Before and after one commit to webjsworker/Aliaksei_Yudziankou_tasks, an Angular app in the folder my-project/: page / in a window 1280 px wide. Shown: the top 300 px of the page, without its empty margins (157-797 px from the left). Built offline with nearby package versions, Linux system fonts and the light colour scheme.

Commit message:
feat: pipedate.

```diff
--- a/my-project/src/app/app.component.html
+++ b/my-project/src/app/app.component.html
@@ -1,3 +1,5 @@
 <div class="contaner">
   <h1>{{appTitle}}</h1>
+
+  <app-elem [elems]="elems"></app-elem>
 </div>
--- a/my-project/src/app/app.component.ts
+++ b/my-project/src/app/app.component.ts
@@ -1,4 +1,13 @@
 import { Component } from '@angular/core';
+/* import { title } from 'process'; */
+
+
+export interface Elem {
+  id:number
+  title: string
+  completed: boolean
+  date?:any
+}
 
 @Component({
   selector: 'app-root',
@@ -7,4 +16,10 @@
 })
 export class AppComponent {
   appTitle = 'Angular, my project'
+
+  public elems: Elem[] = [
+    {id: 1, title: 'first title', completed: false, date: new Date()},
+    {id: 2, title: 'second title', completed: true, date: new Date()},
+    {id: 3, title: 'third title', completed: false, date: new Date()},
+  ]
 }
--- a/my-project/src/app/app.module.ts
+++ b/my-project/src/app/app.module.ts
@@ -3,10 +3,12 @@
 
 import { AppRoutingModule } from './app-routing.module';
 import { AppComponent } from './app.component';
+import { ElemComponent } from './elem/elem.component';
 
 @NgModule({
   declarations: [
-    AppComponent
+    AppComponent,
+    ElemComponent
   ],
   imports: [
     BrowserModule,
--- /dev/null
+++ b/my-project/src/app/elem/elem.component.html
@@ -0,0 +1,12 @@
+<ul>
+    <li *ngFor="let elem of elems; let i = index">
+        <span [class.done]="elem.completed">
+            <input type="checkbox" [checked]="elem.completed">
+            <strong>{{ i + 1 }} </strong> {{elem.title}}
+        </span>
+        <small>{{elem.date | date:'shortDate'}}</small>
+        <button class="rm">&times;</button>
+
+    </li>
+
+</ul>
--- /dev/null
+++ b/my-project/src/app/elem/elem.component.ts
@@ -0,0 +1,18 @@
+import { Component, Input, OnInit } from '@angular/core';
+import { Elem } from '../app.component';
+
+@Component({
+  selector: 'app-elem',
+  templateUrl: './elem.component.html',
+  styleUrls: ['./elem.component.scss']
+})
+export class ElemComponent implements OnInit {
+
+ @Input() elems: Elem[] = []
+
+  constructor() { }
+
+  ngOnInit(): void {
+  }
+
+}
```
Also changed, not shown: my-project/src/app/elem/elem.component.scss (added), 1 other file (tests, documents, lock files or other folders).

•••••

### [WORK ORDER]
Each line above needs to be returned exactly as it is.

### [THE ANSWER]
Before and after one commit to webjsworker/Aliaksei_Yudziankou_tasks, an Angular app in the folder my-project/: page / in a window 1280 px wide. Shown: the top 300 px of the page, without its empty margins (157-797 px from the left). Built offline with nearby package versions, Linux system fonts and the light colour scheme.

Commit message:
feat: pipedate.

```diff
--- a/my-project/src/app/app.component.html
+++ b/my-project/src/app/app.component.html
@@ -1,3 +1,5 @@
 <div class="contaner">
   <h1>{{appTitle}}</h1>
+
+  <app-elem [elems]="elems"></app-elem>
 </div>
--- a/my-project/src/app/app.component.ts
+++ b/my-project/src/app/app.component.ts
@@ -1,4 +1,13 @@
 import { Component } from '@angular/core';
+/* import { title } from 'process'; */
+
+
+export interface Elem {
+  id:number
+  title: string
+  completed: boolean
+  date?:any
+}
 
 @Component({
   selector: 'app-root',
@@ -7,4 +16,10 @@
 })
 export class AppComponent {
   appTitle = 'Angular, my project'
+
+  public elems: Elem[] = [
+    {id: 1, title: 'first title', completed: false, date: new Date()},
+    {id: 2, title: 'second title', completed: true, date: new Date()},
+    {id: 3, title: 'third title', completed: false, date: new Date()},
+  ]
 }
--- a/my-project/src/app/app.module.ts
+++ b/my-project/src/app/app.module.ts
@@ -3,10 +3,12 @@
 
 import { AppRoutingModule } from './app-routing.module';
 import { AppComponent } from './app.component';
+import { ElemComponent } from './elem/elem.component';
 
 @NgModule({
   declarations: [
-    AppComponent
+    AppComponent,
+    ElemComponent
   ],
   imports: [
     BrowserModule,
--- /dev/null
+++ b/my-project/src/app/elem/elem.component.html
@@ -0,0 +1,12 @@
+<ul>
+    <li *ngFor="let elem of elems; let i = index">
+        <span [class.done]="elem.completed">
+            <input type="checkbox" [checked]="elem.completed">
+            <strong>{{ i + 1 }} </strong> {{elem.title}}
+        </span>
+        <small>{{elem.date | date:'shortDate'}}</small>
+        <button class="rm">&times;</button>
+
+    </li>
+
+</ul>
--- /dev/null
+++ b/my-project/src/app/elem/elem.component.ts
@@ -0,0 +1,18 @@
+import { Component, Input, OnInit } from '@angular/core';
+import { Elem } from '../app.component';
+
+@Component({
+  selector: 'app-elem',
+  templateUrl: './elem.component.html',
+  styleUrls: ['./elem.component.scss']
+})
+export class ElemComponent implements OnInit {
+
+ @Input() elems: Elem[] = []
+
+  constructor() { }
+
+  ngOnInit(): void {
+  }
+
+}
```
Also changed, not shown: my-project/src/app/elem/elem.component.scss (added), 1 other file (tests, documents, lock files or other folders).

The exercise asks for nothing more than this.